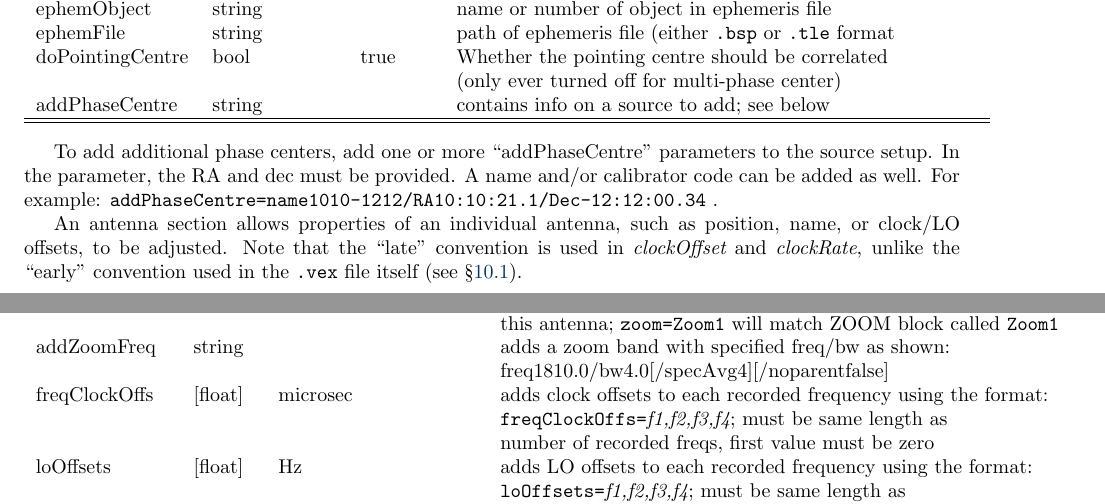
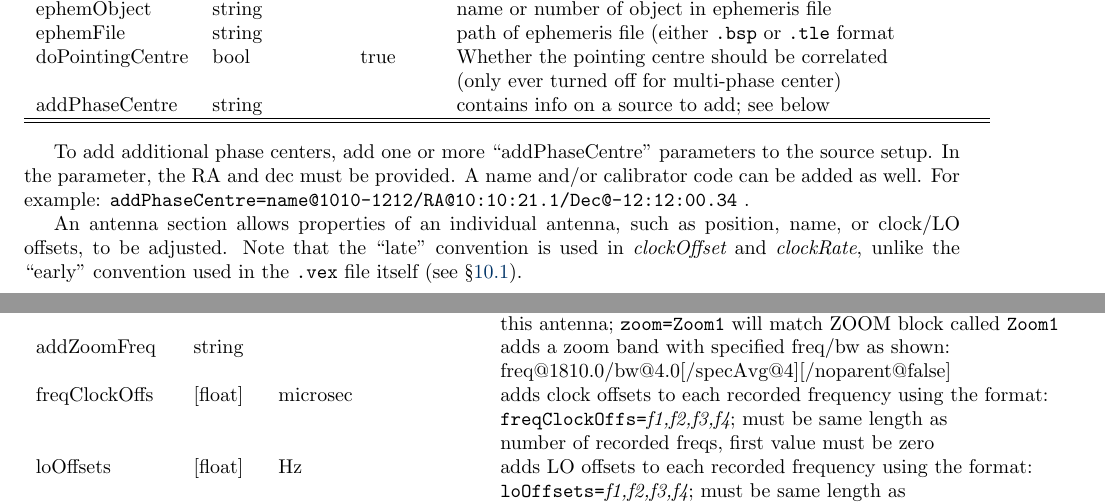
Before and after one commit to shaoguangleo/difx-doc, a LaTeX document (userguide/trunk/DiFXUserGuide.tex, which reads userguide/trunk/difx_files.tex): two parts of pages 109 and 110 of 138, joined at a grey line, cut so that both start at the same text. Compiled offline with pdfLaTeX.

Commit message:
userguide '@' did not get typeset correctly in pdflatex
git-svn-id: https://svn.atnf.csiro.au/difx/doc@10186 9d4a3555-dc7e-4673-bb7d-d8a0b9a30876

```diff
--- a/userguide/trunk/difx_files.tex
+++ b/userguide/trunk/difx_files.tex
@@ -1815,7 +1815,7 @@ addPhaseCentre		& string	&       &		& contains info on a source to add; see belo
 To add additional phase centers, add one or more ``addPhaseCentre'' parameters to the source setup.
 In the parameter, the RA and dec must be provided.
 A name and/or calibrator code can be added as well.
-For example: {\tt addPhaseCentre=name\@1010-1212/RA\@10:10:21.1/Dec\@-12:12:00.34} .
+For example: {\tt addPhaseCentre=name@1010-1212/RA@10:10:21.1/Dec@-12:12:00.34} .
 
 
 An antenna section allows properties of an individual antenna, such as position, name, or clock/LO offsets, to be adjusted.
@@ -1853,7 +1853,7 @@ vsn		& string	&		&		& override the Mark5 Module to be used \\
 zoom 		& string	&		&		& uses the global zoom configuration with matching name for \\
 		&		&		&		& this antenna; {\tt zoom=Zoom1} will match ZOOM block called {\tt Zoom1} \\
 addZoomFreq	& string	&		&		& adds a zoom band with specified freq/bw as shown: \\
-		&		&		&		& freq\@1810.0/bw\@4.0$[$/specAvg\@4$][$/noparent\@false$]$ \\
+		&		&		&		& freq@1810.0/bw@4.0$[$/specAvg@4$][$/noparent@false$]$ \\
 freqClockOffs	& $[$float$]$	& microsec	&		& adds clock offsets to each recorded frequency using the format: \\
 		&		&		&		& {\tt freqClockOffs=}{\em f1,f2,f3,f4}; must be same length as \\
 		&		&		&		& number of recorded freqs, first value must be zero \\
```
Also changed, not shown: userguide/trunk/difx_files.tex (2 more changed lines).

----------

▶ GOAL OF THE EXERCISE:
Copy out every line in the entries above that holds "false".

▶ ANSWER BOX:
-		&		&		&		& freq\@1810.0/bw\@4.0$[$/specAvg\@4$][$/noparent\@false$]$ \\
+		&		&		&		& freq@1810.0/bw@4.0$[$/specAvg@4$][$/noparent@false$]$ \\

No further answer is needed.